2 Sep 2015

More Sensible Forex Transactions

I sometimes receive dollars from the sale of restricted stock my employer gives me. These dollars are converted into rupees when I receive them in my rupee-denominated bank account.

When I receive a foreign-currency transfer, my bank levies fees, both explicit and in the form of a poor exchange rate, which totals to around 2%. On top of that, the sending bank has its own fees, like $25. And a third “intermediary bank” can come in and snatch another $75.

All this is to receive a foreign currency transfer in my Indian account. Later, when I go to the US and use my Indian credit card, the rupees are converted back into dollars, and I’m hit with another 7% in fees, for something like 10%. This is huge.

How do we solve this problem?

One solution is crypto-currencies, which are not restricted to a single country, and therefore have less need for conversion.
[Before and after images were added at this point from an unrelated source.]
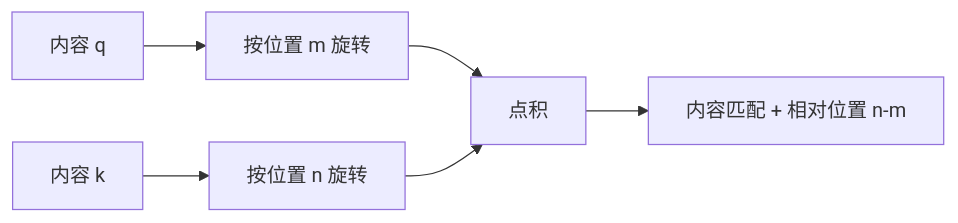
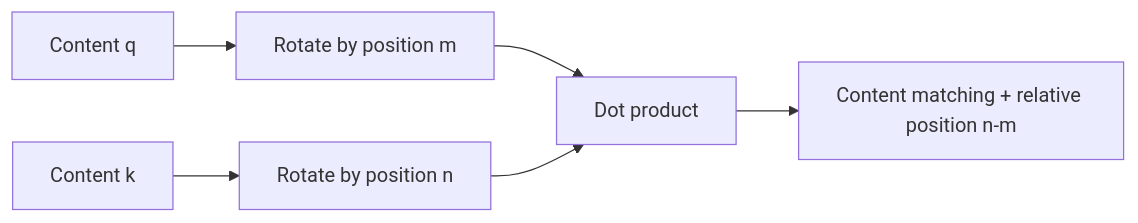
The diagram in docs/llm/01-foundations/04-position-encoding.md (oneleaveknowsthefall/awesome-ai-roadmap), drawn with Mermaid before and after one commit. The commit also changed other lines of this file and 92 other files, not shown here.

````diff
--- a/docs/llm/01-foundations/04-position-encoding.md
+++ b/docs/llm/01-foundations/04-position-encoding.md
@@ -87,8 +87,8 @@
 ```mermaid
 flowchart LR
-    Q["内容 q"] --> RQ["按位置 m 旋转"]
-    K["内容 k"] --> RK["按位置 n 旋转"]
-    RQ --> DOT["点积"]
+    Q["Content q"] --> RQ["Rotate by position m"]
+    K["Content k"] --> RK["Rotate by position n"]
+    RQ --> DOT["Dot product"]
     RK --> DOT
-    DOT --> REL["内容匹配 + 相对位置 n-m"]
+    DOT --> REL["Content matching + relative position n-m"]
 ```
````
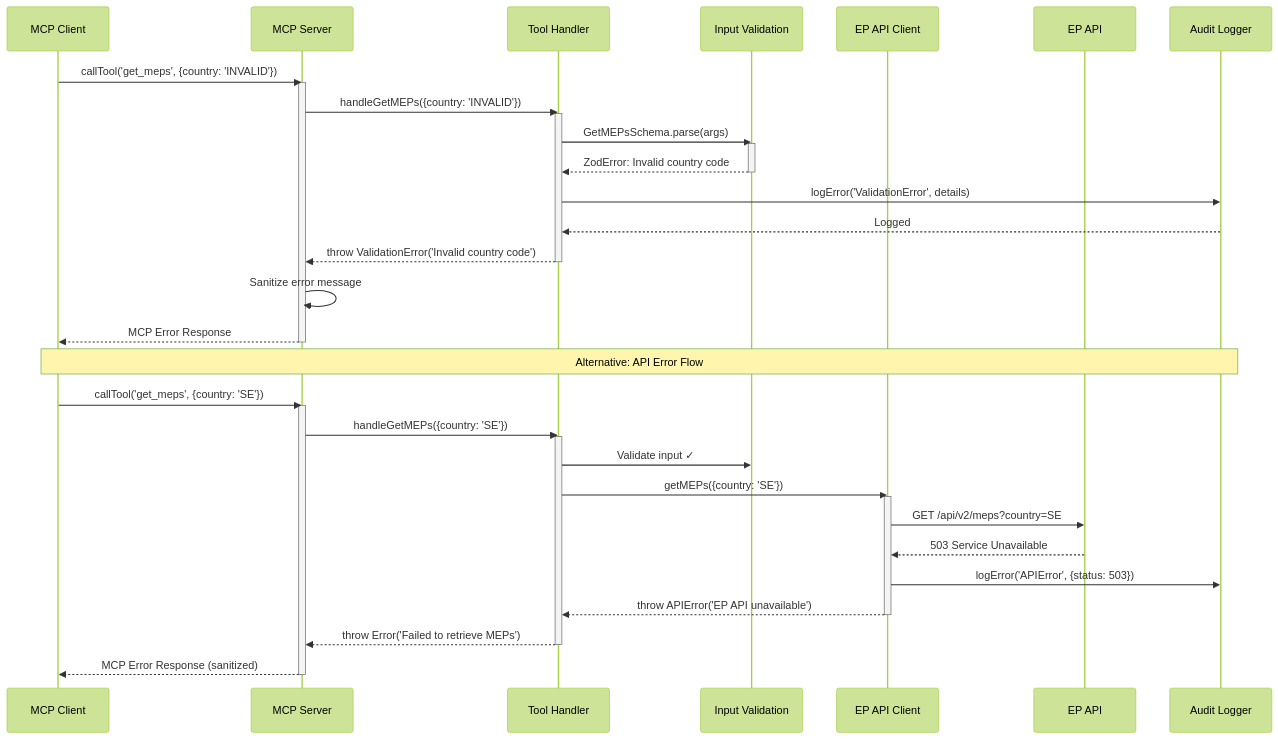
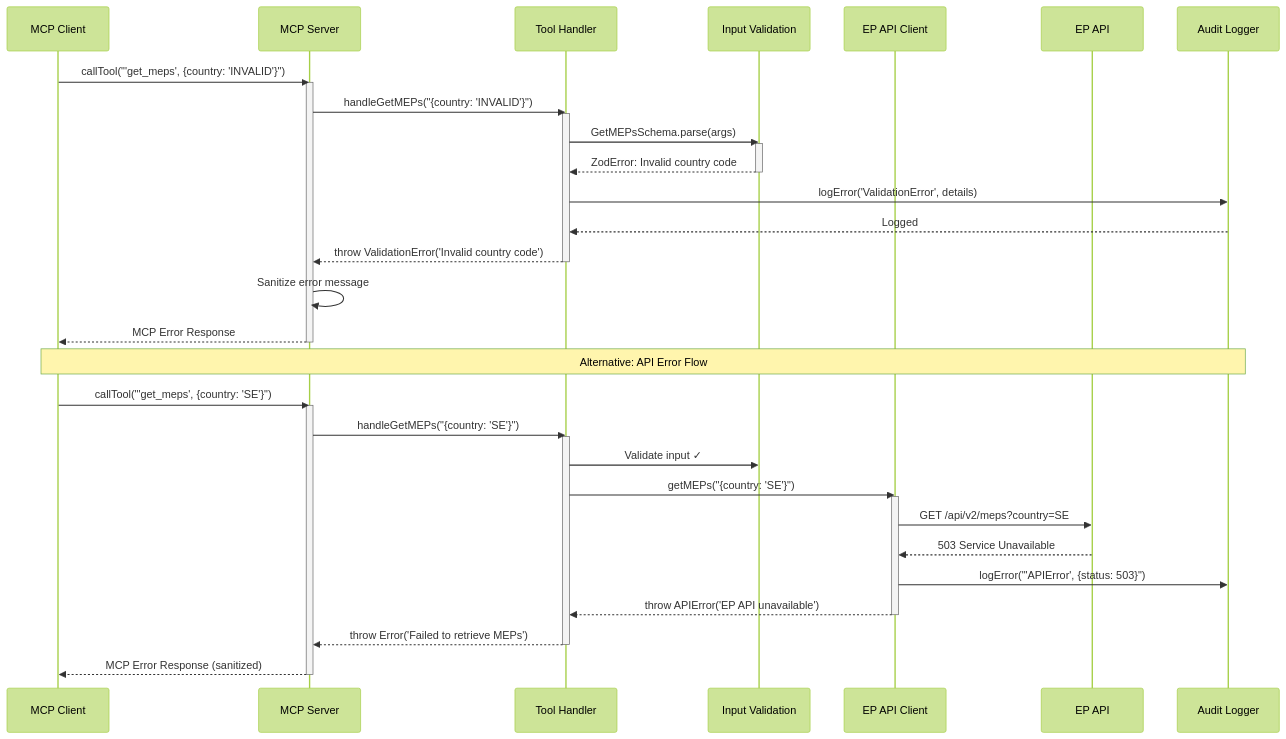
Before and after one commit to Hack23/European-Parliament-MCP-Server: the sixth of 14 diagrams in docs/api/media/ARCHITECTURE_DIAGRAMS.md, drawn with Mermaid (forest theme). The commit also changed other lines of this file and 2197 other files, not shown here.

````diff
--- a/docs/api/media/ARCHITECTURE_DIAGRAMS.md
+++ b/docs/api/media/ARCHITECTURE_DIAGRAMS.md
@@ -444,54 +444,54 @@
 ```mermaid
 sequenceDiagram
     participant Client as MCP Client
     participant Server as MCP Server
     participant Tool as Tool Handler
     participant Validation as Input Validation
     participant EPClient as EP API Client
     participant EPAPI as EP API
     participant Logger as Audit Logger
     
-    Client->>Server: callTool('get_meps', {country: 'INVALID'})
+    Client->>Server: callTool("'get_meps', {country: 'INVALID'}")
     activate Server
     
-    Server->>Tool: handleGetMEPs({country: 'INVALID'})
+    Server->>Tool: handleGetMEPs("{country: 'INVALID'}")
     activate Tool
     
     Tool->>Validation: GetMEPsSchema.parse(args)
     activate Validation
     Validation-->>Tool: ZodError: Invalid country code
     deactivate Validation
     
     Tool->>Logger: logError('ValidationError', details)
     Logger-->>Tool: Logged
     
     Tool-->>Server: throw ValidationError('Invalid country code')
     deactivate Tool
     
     Server->>Server: Sanitize error message
     Server-->>Client: MCP Error Response
     deactivate Server
     
     Note over Client,Logger: Alternative: API Error Flow
     
-    Client->>Server: callTool('get_meps', {country: 'SE'})
+    Client->>Server: callTool("'get_meps', {country: 'SE'}")
     activate Server
-    Server->>Tool: handleGetMEPs({country: 'SE'})
+    Server->>Tool: handleGetMEPs("{country: 'SE'}")
     activate Tool
     Tool->>Validation: Validate input ✓
-    Tool->>EPClient: getMEPs({country: 'SE'})
+    Tool->>EPClient: getMEPs("{country: 'SE'}")
     activate EPClient
     
     EPClient->>EPAPI: GET /api/v2/meps?country=SE
     EPAPI-->>EPClient: 503 Service Unavailable
     
-    EPClient->>Logger: logError('APIError', {status: 503})
+    EPClient->>Logger: logError("'APIError', {status: 503}")
     EPClient-->>Tool: throw APIError('EP API unavailable')
     deactivate EPClient
     
     Tool-->>Server: throw Error('Failed to retrieve MEPs')
     deactivate Tool
     
     Server-->>Client: MCP Error Response (sanitized)
     deactivate Server
 ```
````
No conversion means no fees.

A second solution is systems like Ripple which are multi-currency systems. Some of these use an auction to convert currencies, resulting in far lower overhead than your bank, which wants to rip you off rather than give you the best deal.

Even then, currency exchange has a bid/ask spread, which is 0.158% for dollar : rupee, as of this writing. That means if you receive dollars worth a million rupees, you’re paying ₹1580 just to convert currencies. This seems like a high fee just to convert money from one form to another.

The third solution is to leave the incoming money in the currency it’s in, assuming it’s a major currency like dollars, euro or pounds. Why? Several reasons:
- These inflate less than the rupee, so you lose less value over time. The rupee has fallen by half relative to the dollar over the past two decades.
- The US, EU and UK are also less volatile (no wild swings in the short term), and more stable (less chance of a default in the next decade than the Indian government, which is rated only one notch above junk).
- Holding on to multiple currencies also gives you diversification as opposed to a single currency, which can depreciate in value.

So, all bank accounts should be multi-currency accounts [1], which can hold a number of balances in different currencies. I might have a balance of ₹20k + $200 in my account, for example. When I deposit rupees, the rupee balance goes up. When I receive a dollar-denominated transfer, the dollar balance goes up. And if I receive a third currency, like euros, then the account will have a third balance. That way, conversion between currencies happens lazily, when needed, like, in this example, traveling to Japan and withdrawing the money in yen from a Japanese ATM. And if I receive money in dollars and eventually spend it in dollars, then I’d have saved the 10% currency conversion fees I mentioned above.

This works for cypto-currencies as well — one can have a digital wallet that holds different amounts of currencies.

[1] Which, of course, requires government permission.

No comments:

Post a Comment